## Aim of the exercise
Every line in the data below that has the word "white" should be returned.

(Data for review)

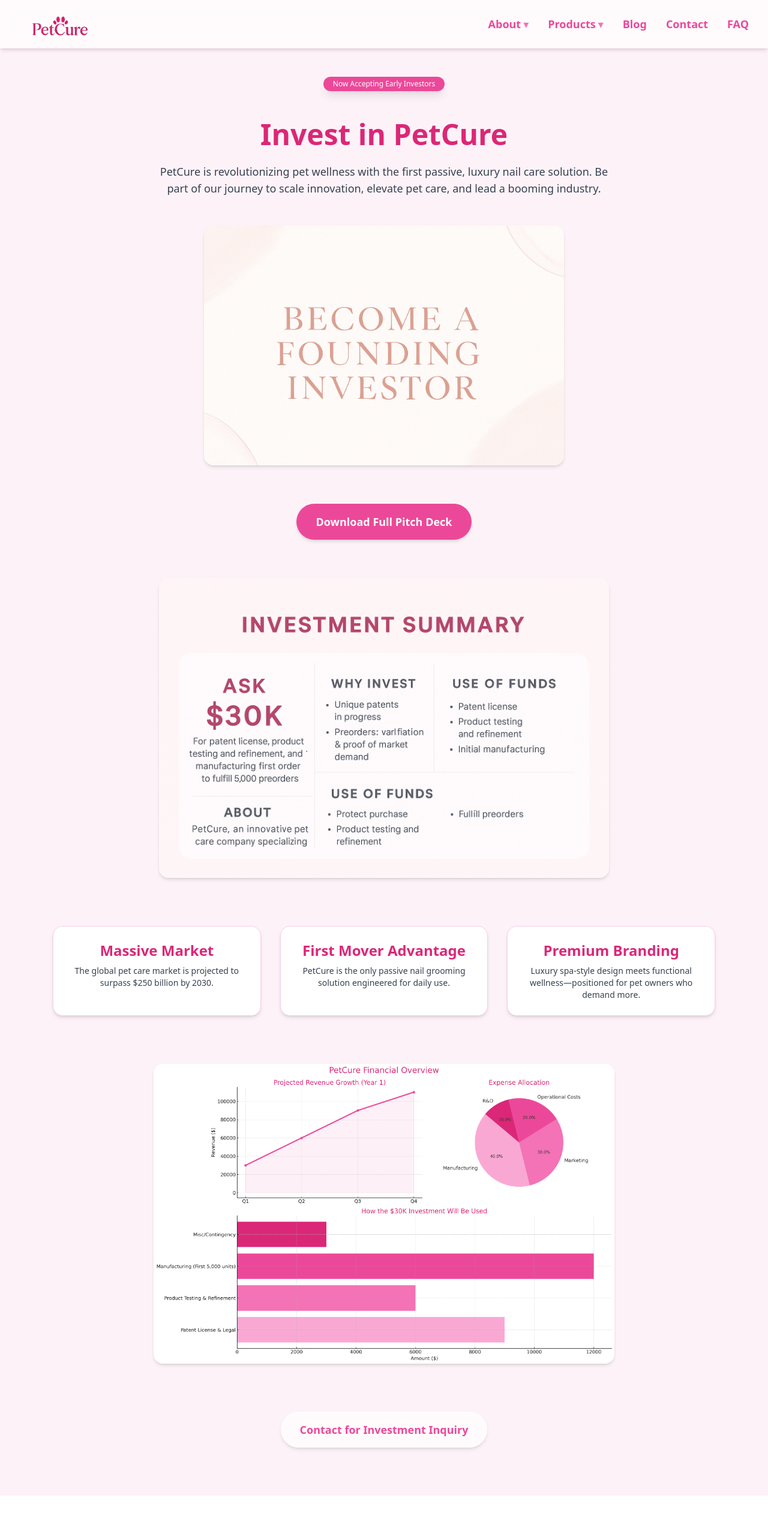
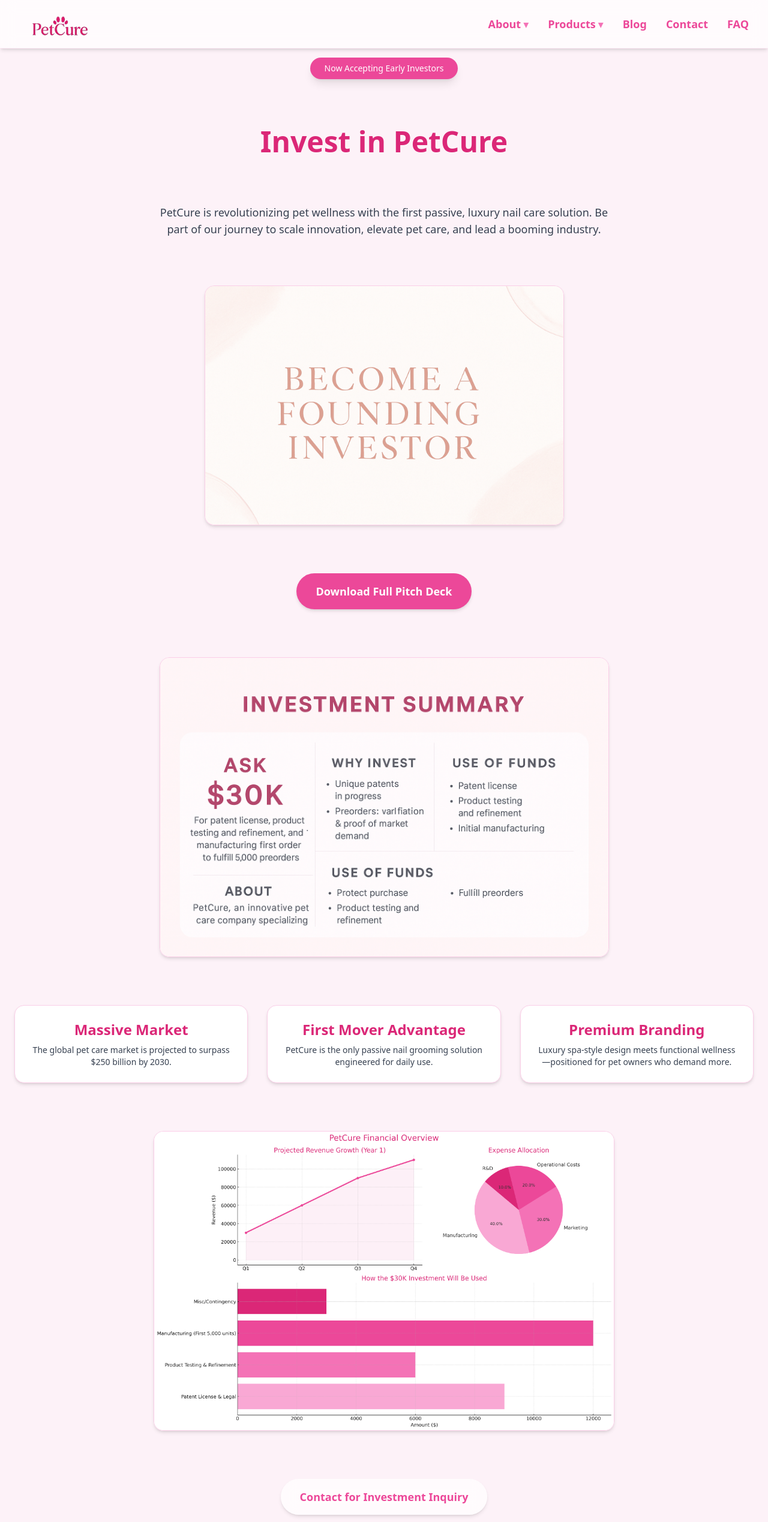
Before and after one commit to t-vanderwolk/PetCure, a React (Create React App) app: page /invest in a window 1280 px wide. Shown: the top 2538 px of the page at 60% size. Built offline with nearby package versions, Linux system fonts and the light colour scheme.

Commit message:
updated styling

```diff
--- a/src/pages/Compare.js
+++ b/src/pages/Compare.js
@@ -57,7 +57,7 @@
             We compared PetCure to clipping, grinding, scratch boards, grooming hammocks, and handheld nail filers.
           </p>
 
-          <div className="overflow-x-auto">
+          <div className="overflow-x-auto bg-pink-50/60 backdrop-blur-md rounded-2xl shadow-md border border-pink-200 p-10 text-center">
             <table className="comparison-table min-w-[650px]">
               <thead>
                 <tr>
@@ -107,7 +107,7 @@
             PetCure combines nail care and stair protection—unlike carpet treads, runners, or anti-slip tape.
           </p>
 
-          <div className="overflow-x-auto">
+          <div className="overflow-x-auto bg-pink-50/60 backdrop-blur-md rounded-2xl shadow-md border border-pink-200 p-10 text-center">
             <table className="comparison-table min-w-[650px]">
               <thead>
                 <tr>
--- a/src/pages/Invest.js
+++ b/src/pages/Invest.js
@@ -3,120 +3,130 @@
 import { Link } from 'react-router-dom';
 import { motion } from 'framer-motion';
 
+const fadeInVariant = {
+  hidden: { opacity: 0, y: 40 },
+  visible: { opacity: 1, y: 0, transition: { duration: 1 } },
+};
+
 function Invest() {
   return (
     <section className="bg-pink-50 pt-24 pb-20 min-h-screen overflow-x-hidden relative">
-      <div className="max-w-6xl mx-auto px-6 text-center">
-        {/* Floating Animated Badge */}
-    {/* Floating Animated Badge (Centered under heading) */}
-<motion.div
-  initial={{ opacity: 0, y: -10 }}
-  animate={{ opacity: 1, y: 0 }}
-  transition={{ delay: 1.2, duration: 1 }}
-  className="mx-auto w-fit px-6 py-2 sm:px-4 sm:py-1 mt-8 mb-12 bg-pink-500 text-white text-sm sm:text-xs rounded-full shadow-lg backdrop-blur-md hover:scale-105 hover:shadow-pink-300 transition transform duration-300 ease-in-out"
->
-  Now Accepting Early Investors
-</motion.div>
+      <div className="max-w-7xl mx-auto px-6 space-y-20 text-center">
+
+        {/* Badge */}
+        <motion.div
+          variants={fadeInVariant}
+          initial="hidden"
+          whileInView="visible"
+          viewport={{ once: true }}
+          className="w-fit mx-auto px-6 py-2 bg-pink-500 text-white text-sm rounded-full shadow-lg hover:scale-105 transition"
+        >
+          Now Accepting Early Investors
+        </motion.div>
 
         {/* Heading */}
         <motion.h1
-          initial={{ opacity: 0, y: 40 }}
-          animate={{ opacity: 1, y: 0 }}
-          transition={{ duration: 1 }}
-          className="text-5xl font-bold text-pink-600 mb-6"
+          variants={fadeInVariant}
+          initial="hidden"
+          whileInView="visible"
+          viewport={{ once: true }}
+          className="text-5xl font-bold text-pink-600"
         >
           Invest in PetCure
         </motion.h1>
 
         {/* Subheading */}
         <motion.p
-          initial={{ opacity: 0, y: 20 }}
-          animate={{ opacity: 1, y: 0 }}
-          transition={{ delay: 0.2, duration: 1 }}
-          className="text-gray-700 text-lg max-w-3xl mx-auto mb-12"
+          variants={fadeInVariant}
+          initial="hidden"
+          whileInView="visible"
+          viewport={{ once: true }}
+          className="text-gray-700 text-lg max-w-3xl mx-auto"
         >
           PetCure is revolutionizing pet wellness with the first passive, luxury nail care solution. Be part of our journey to scale innovation, elevate pet care, and lead a booming industry.
         </motion.p>
 
         {/* Hero Image */}
         <motion.div
-          initial={{ opacity: 0 }}
-          animate={{ opacity: 1 }}
-          transition={{ delay: 0.4, duration: 1 }}
-          className="mb-16"
+          variants={fadeInVariant}
+          initial="hidden"
+          whileInView="visible"
+          viewport={{ once: true }}
         >
           <img
             src="/images/invest-hero.png"
             alt="Investment Banner"
-            className="rounded-2xl shadow-md mx-auto max-h-[400px] object-cover"
+            className="rounded-2xl shadow-md border border-pink-200 mx-auto max-h-[400px] object-cover"
           />
         </motion.div>
 
-        {/* Download Pitch Deck Button */}
+        {/* Pitch Deck Button */}
         <motion.a
           href="/documents/petcure-pitch-deck.pdf"
           download
-          initial={{ opacity: 0, y: 20 }}
-          animate={{ opacity: 1, y: 0 }}
-          transition={{ delay: 0.6, duration: 1 }}
-          className="inline-block px-8 py-4 mb-16 bg-pink-500 text-white rounded-full shadow-md hover:bg-pink-600 transition text-lg font-semibold"
+          variants={fadeInVariant}
+          initial="hidden"
+          whileInView="visible"
+          viewport={{ once: true }}
+          className="inline-block px-8 py-4 bg-pink-500 text-white rounded-full shadow-md hover:bg-pink-600 transition text-lg font-semibold"
         >
           Download Full Pitch Deck
         </motion.a>
 
-        {/* One Page Investment Summary */}
+        {/* One Page Summary */}
         <motion.div
-          initial={{ opacity: 0 }}
-          animate={{ opacity: 1 }}
-          transition={{ delay: 0.8, duration: 1 }}
-          className="mb-20"
+          variants={fadeInVariant}
+          initial="hidden"
+          whileInView="visible"
+          viewport={{ once: true }}
         >
           <img
             src="/images/invest-sum.png"
             alt="One Page Investment Summary"
-            className="rounded-2xl shadow-md mx-auto max-h-[500px] object-cover"
+            className="rounded-2xl shadow-md border border-pink-200 mx-auto max-h-[500px] object-cover"
           />
         </motion.div>
 
-        {/* Investor Highlights */}
+        {/* Highlights */}
         <motion.div
-          initial={{ opacity: 0, y: 30 }}
-          animate={{ opacity: 1, y: 0 }}
-          transition={{ delay: 1.0, duration: 1 }}
-          className="grid grid-cols-1 md:grid-cols-3 gap-8 mb-20"
+          variants={fadeInVariant}
+          initial="hidden"
+          whileInView="visible"
+          viewport={{ once: true }}
+          className="grid grid-cols-1 md:grid-cols-3 gap-8"
         >
           {[
             { title: 'Massive Market', text: 'The global pet care market is projected to surpass $250 billion by 2030.' },
             { title: 'First Mover Advantage', text: 'PetCure is the only passive nail grooming solution engineered for daily use.' },
             { title: 'Premium Branding', text: 'Luxury spa-style design meets functional wellness—positioned for pet owners who demand more.' }
-          ].map((item, index) => (
-            <div key={index} className="bg-white rounded-2xl p-6 border border-pink-200 shadow-md flex flex-col items-center text-center">
+          ].map((item, i) => (
+            <div key={i} className="bg-white rounded-2xl p-6 border border-pink-200 shadow-md text-center">
               <h3 className="text-2xl font-bold text-pink-600 mb-2">{item.title}</h3>
               <p className="text-gray-700 text-sm">{item.text}</p>
             </div>
           ))}
         </motion.div>
 
-        {/* Financial Projections */}
+        {/* Financial Charts */}
         <motion.div
-          initial={{ opacity: 0 }}
-          animate={{ opacity: 1 }}
-          transition={{ delay: 1.2, duration: 1 }}
-          className="mb-20"
+          variants={fadeInVariant}
+          initial="hidden"
+          whileInView="visible"
+          viewport={{ once: true }}
         >
           <img
             src="/images/invest-charts.png"
-            alt="Financial Projections and Cost Breakdown Charts"
-            className="rounded-2xl shadow-md mx-auto max-h-[500px] object-cover"
+            alt="Financial Charts"
+            className="rounded-2xl shadow-md border border-pink-200 mx-auto max-h-[500px] object-cover"
           />
         </motion.div>
 
-        {/* Final CTA Button */}
+        {/* CTA */}
         <motion.div
-          initial={{ opacity: 0, y: 30 }}
-          animate={{ opacity: 1, y: 0 }}
-          transition={{ delay: 1.4, duration: 1 }}
-          className="text-center"
+          variants={fadeInVariant}
+          initial="hidden"
+          whileInView="visible"
+          viewport={{ once: true }}
         >
           <Link
             to="/contact"
```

(End Data for review)

## Output of the task
-  className="mx-auto w-fit px-6 py-2 sm:px-4 sm:py-1 mt-8 mb-12 bg-pink-500 text-white text-sm sm:text-xs rounded-full shadow-lg backdrop-blur-md hover:scale-105 hover:shadow-pink-300 transition transform duration-300 ease-in-out"
+          className="w-fit mx-auto px-6 py-2 bg-pink-500 text-white text-sm rounded-full shadow-lg hover:scale-105 transition"
-          className="inline-block px-8 py-4 mb-16 bg-pink-500 text-white rounded-full shadow-md hover:bg-pink-600 transition text-lg font-semibold"
+          className="inline-block px-8 py-4 bg-pink-500 text-white rounded-full shadow-md hover:bg-pink-600 transition text-lg font-semibold"
-            <div key={index} className="bg-white rounded-2xl p-6 border border-pink-200 shadow-md flex flex-col items-center text-center">
+            <div key={i} className="bg-white rounded-2xl p-6 border border-pink-200 shadow-md text-center">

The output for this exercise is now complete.